DeVos helped launch and has chaired All Children Matter (ACM), a political organization set up in 2003 to promote vouchers across the nation and push for tax credits for businesses that create scholarships for children to attend private schools. According to news reports, the ACM Political Action Committee violated Ohio campaign finance law and as of December 2016, the organization had not paid the fines for breaking the laws, still owing more than $5 million to Ohio taxpayers.
Since 2009, DeVos has served as chair of the American Federation of Children (AFC), an organization that has aggressively led efforts to privatize public education through vouchers. Since 2007, AFC has spent nearly $13.5 million on its pro-voucher efforts, with much of that money coming from DeVos.

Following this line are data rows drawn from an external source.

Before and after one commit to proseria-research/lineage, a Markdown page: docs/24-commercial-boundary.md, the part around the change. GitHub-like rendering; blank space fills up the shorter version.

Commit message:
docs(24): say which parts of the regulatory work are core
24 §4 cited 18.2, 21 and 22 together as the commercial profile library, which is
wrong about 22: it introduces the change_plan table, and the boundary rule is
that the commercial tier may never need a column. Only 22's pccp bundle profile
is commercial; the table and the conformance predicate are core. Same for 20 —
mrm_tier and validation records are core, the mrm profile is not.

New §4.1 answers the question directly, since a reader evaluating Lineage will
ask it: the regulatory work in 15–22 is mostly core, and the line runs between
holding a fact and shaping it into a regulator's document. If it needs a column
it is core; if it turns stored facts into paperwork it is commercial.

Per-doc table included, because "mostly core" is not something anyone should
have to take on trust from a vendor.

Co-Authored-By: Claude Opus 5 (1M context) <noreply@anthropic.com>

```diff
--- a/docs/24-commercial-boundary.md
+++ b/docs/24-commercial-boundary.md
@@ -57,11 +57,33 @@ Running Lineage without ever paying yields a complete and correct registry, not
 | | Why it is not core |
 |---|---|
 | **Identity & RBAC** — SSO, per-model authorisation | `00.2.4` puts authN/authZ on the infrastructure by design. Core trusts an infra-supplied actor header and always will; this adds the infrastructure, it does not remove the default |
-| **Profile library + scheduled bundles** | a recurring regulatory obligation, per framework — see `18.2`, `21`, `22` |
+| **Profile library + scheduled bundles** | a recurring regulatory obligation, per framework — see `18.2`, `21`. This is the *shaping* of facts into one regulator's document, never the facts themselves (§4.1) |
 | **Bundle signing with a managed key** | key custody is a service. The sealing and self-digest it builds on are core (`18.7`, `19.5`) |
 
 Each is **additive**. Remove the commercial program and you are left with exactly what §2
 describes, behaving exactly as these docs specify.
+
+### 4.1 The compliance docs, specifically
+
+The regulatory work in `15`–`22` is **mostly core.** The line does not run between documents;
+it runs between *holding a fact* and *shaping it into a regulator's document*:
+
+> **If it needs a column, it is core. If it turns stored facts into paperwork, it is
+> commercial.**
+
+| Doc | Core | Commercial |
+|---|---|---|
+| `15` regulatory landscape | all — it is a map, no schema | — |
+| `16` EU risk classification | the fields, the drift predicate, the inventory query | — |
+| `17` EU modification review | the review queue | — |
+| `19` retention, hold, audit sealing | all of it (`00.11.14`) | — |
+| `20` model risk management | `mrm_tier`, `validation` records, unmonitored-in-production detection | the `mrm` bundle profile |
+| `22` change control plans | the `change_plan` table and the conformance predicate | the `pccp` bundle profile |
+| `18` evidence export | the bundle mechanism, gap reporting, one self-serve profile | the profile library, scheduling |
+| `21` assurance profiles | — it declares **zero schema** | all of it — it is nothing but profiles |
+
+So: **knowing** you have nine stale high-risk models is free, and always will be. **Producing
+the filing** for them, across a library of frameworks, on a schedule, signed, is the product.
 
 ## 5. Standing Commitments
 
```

In total, DeVos and her organizations have spent at least $33.5 million to support public school privatization efforts.
In Florida, the American Federation for Children PAC consistently funds pro-voucher school board, state house and senate politicians including candidates in the 2016 primary and general election.
According to NPR, during her confirmation hearing, Devos was questioned by Sen. Patty Murray about privatization:
Murray: “Can you commit to us tonight that you will not work to privatize public schools or cut a single penny from public education?”
DeVos: “Senator, thanks for that question. I look forward, if confirmed, to working with you to talk about how we address the needs of all parents and all students. And we acknowledge today that not all schools are working for the students that are assigned to them. And I’m hopeful that we can work together to find common ground and ways that we can solve those issues and empower parents to make choices on behalf of their children that are right for them.”
Murray: “I take that as not being willing to commit to not privatizing public schools or cutting money from education.”
DeVos: “I guess I wouldn’t characterize it in that way.”
Murray: “Well,” she said, laughing, “OK.”
Tell your Senators that children deserve a Secretary of Education who will promote high quality, free and public education for all students.
4. DeVos has lobbied to drain funding from public education.
In her home state of Michigan, Betsy DeVos has spent years lobbying to divert public school funding to voucher and private schools. She also pushed to allow for-profit charter school companies to operate with no accountability for public dollars. According to the Detroit Free Press article entitled “What you need to know about Betsy DeVos”–
A yearlong investigation published by the Detroit Free Press in June 2014 showed Michigan taxpayers pour nearly $1 billion a year into charter schools — but state laws regulating charters are among the nation’s weakest, and the state demands little accountability in how taxpayer dollars are spent and how well children are educated… Poor-performing charter schools in Michigan continue to get renewed, time after time. According to a Free Press review, almost two-thirds of Michigan’s oldest charter schools, those open more than a decade, are in the bottom half of state rankings.
Michigan’s Senator Peters, in a speech on the Senate floor, said the country needs a Secretary of Education “who is dedicated to improving access to quality public education” but said DeVos’ “only experience in education is her work lobbying for the transfer of taxpayer money to private schools and the rapid expansion of charter schools without sufficient accountability.”
The Senate will vote on the confirmation of Betsy DeVos on Tuesday, January 31st.
Tell your Senator that Florida’s students deserve a Secretary of Education that will fully invest in their public schools and support their success.